▶ The input:
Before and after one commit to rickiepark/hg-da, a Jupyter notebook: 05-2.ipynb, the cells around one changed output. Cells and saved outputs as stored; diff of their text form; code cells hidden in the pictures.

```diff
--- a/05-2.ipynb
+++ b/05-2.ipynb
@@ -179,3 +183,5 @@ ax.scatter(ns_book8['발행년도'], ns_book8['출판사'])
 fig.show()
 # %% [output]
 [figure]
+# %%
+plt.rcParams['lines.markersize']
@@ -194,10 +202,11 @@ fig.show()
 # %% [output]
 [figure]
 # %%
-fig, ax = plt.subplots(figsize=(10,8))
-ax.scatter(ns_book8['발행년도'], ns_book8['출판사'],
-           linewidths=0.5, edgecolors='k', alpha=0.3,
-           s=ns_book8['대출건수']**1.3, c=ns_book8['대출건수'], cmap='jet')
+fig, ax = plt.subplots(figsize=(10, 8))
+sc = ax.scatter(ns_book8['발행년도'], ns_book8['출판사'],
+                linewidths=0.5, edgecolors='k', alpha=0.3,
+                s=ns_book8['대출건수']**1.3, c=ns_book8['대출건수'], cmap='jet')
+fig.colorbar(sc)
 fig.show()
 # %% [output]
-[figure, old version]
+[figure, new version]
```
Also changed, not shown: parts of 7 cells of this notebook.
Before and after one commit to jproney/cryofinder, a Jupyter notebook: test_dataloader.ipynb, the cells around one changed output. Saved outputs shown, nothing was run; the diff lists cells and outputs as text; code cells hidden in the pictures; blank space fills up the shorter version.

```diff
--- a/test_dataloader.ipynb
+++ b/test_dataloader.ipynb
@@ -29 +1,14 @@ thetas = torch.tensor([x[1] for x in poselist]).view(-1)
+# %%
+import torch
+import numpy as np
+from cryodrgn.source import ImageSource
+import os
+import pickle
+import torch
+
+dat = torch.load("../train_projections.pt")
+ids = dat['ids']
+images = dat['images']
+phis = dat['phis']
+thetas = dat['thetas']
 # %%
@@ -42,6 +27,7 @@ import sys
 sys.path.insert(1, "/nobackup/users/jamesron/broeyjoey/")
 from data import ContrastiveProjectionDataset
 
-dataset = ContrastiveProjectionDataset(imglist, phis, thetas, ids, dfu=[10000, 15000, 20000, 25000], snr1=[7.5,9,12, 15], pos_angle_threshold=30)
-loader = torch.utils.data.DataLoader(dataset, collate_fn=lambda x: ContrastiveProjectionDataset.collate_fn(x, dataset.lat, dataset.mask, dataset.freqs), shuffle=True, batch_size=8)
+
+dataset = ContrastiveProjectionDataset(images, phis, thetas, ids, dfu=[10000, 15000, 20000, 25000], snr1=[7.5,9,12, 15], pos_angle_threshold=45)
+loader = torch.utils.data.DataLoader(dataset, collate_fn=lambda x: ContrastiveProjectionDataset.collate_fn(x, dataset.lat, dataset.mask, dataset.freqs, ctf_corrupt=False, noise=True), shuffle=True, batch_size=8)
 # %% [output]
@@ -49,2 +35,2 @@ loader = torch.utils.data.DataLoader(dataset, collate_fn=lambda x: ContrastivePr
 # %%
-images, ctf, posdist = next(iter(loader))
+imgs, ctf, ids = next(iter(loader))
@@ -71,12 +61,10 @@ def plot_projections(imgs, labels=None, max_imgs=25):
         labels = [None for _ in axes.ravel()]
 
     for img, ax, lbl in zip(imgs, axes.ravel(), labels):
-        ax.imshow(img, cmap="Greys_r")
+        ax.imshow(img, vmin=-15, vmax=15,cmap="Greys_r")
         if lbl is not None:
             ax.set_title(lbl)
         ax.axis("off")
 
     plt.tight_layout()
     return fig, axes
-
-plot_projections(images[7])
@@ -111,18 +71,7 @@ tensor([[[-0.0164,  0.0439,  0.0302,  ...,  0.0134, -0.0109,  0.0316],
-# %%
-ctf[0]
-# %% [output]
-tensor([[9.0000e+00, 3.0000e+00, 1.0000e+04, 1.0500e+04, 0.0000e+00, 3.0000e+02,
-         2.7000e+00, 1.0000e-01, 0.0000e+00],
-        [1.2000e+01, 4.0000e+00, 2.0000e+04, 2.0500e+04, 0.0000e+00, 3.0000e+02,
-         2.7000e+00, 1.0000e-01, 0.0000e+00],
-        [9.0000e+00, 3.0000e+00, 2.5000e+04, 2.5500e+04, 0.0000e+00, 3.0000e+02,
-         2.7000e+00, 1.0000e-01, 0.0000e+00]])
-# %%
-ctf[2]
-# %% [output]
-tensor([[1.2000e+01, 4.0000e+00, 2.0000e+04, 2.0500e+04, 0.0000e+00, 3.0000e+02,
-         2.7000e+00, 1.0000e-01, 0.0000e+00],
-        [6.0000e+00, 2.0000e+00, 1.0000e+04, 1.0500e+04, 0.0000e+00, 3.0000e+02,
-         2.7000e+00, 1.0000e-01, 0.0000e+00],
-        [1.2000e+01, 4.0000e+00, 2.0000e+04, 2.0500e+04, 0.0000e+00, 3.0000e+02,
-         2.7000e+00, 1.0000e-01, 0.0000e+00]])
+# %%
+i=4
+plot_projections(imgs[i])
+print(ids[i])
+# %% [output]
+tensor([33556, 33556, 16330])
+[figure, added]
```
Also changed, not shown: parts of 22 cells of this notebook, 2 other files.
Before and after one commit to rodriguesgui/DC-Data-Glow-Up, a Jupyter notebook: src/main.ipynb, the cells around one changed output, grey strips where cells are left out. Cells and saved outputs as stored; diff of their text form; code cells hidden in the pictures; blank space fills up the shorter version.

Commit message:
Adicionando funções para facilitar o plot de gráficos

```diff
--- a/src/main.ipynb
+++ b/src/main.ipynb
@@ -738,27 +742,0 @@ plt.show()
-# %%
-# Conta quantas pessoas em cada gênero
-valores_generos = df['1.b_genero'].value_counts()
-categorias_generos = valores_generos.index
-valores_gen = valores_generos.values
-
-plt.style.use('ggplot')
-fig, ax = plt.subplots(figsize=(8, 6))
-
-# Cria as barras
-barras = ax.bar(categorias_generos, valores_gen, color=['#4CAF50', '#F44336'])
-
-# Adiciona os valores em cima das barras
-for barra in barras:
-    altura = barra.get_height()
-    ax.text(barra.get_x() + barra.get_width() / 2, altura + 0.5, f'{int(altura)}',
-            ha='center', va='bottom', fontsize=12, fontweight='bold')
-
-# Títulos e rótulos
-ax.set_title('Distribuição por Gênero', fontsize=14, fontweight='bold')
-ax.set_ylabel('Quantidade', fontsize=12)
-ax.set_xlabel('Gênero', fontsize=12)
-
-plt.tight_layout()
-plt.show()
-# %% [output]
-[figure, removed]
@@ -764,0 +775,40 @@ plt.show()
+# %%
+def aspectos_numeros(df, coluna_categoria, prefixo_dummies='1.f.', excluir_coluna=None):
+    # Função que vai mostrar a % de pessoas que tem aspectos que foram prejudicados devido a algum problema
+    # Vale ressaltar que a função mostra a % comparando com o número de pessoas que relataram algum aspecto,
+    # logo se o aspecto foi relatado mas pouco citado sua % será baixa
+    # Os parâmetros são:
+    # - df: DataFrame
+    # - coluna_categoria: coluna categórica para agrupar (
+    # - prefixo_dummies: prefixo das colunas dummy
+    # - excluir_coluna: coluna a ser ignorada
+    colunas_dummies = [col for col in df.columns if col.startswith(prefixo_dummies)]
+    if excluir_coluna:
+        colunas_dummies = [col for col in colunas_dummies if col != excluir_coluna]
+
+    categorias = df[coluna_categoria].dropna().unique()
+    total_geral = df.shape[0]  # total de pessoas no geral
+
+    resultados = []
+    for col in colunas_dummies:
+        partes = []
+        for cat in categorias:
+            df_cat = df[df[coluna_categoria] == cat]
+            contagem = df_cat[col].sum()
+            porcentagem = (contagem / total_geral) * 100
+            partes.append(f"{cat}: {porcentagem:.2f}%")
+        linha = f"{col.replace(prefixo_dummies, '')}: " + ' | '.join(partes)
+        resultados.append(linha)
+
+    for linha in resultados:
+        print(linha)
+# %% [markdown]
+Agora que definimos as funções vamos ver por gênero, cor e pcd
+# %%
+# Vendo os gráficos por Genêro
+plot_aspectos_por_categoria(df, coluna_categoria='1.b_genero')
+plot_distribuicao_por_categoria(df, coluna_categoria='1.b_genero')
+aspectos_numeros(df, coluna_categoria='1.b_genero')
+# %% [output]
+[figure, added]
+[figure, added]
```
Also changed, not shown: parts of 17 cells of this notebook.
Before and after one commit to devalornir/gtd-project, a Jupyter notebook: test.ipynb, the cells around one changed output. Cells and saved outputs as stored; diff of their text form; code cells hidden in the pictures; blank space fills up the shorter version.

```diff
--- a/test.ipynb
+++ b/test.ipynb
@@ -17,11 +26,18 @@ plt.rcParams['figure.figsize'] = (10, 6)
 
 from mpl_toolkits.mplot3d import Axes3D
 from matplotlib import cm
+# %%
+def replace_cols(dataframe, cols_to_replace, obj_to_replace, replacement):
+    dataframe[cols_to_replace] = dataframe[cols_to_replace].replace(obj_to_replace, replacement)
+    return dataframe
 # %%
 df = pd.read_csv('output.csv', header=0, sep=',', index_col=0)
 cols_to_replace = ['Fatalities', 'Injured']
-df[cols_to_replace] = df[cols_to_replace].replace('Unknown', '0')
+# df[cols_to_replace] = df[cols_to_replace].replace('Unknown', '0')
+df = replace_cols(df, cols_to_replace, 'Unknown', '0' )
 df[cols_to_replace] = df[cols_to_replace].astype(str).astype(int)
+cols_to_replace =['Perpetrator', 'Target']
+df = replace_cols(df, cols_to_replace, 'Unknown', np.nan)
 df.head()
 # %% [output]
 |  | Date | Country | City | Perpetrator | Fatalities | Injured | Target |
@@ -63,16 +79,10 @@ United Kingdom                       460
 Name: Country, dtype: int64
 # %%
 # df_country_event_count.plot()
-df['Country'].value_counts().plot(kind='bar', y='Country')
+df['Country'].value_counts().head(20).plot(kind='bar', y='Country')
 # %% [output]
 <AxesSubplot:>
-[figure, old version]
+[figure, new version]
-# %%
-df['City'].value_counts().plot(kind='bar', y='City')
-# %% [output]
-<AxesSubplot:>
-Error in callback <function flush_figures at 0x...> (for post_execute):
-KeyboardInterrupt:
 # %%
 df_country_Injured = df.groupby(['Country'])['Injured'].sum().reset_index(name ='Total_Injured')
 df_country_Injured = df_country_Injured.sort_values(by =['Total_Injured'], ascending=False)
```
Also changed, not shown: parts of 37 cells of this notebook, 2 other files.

▶ What you are asked to do:
Nothing but a number is wanted: report how many lines in the entries above contain the string "fontweight".

▶ Exercise output:
2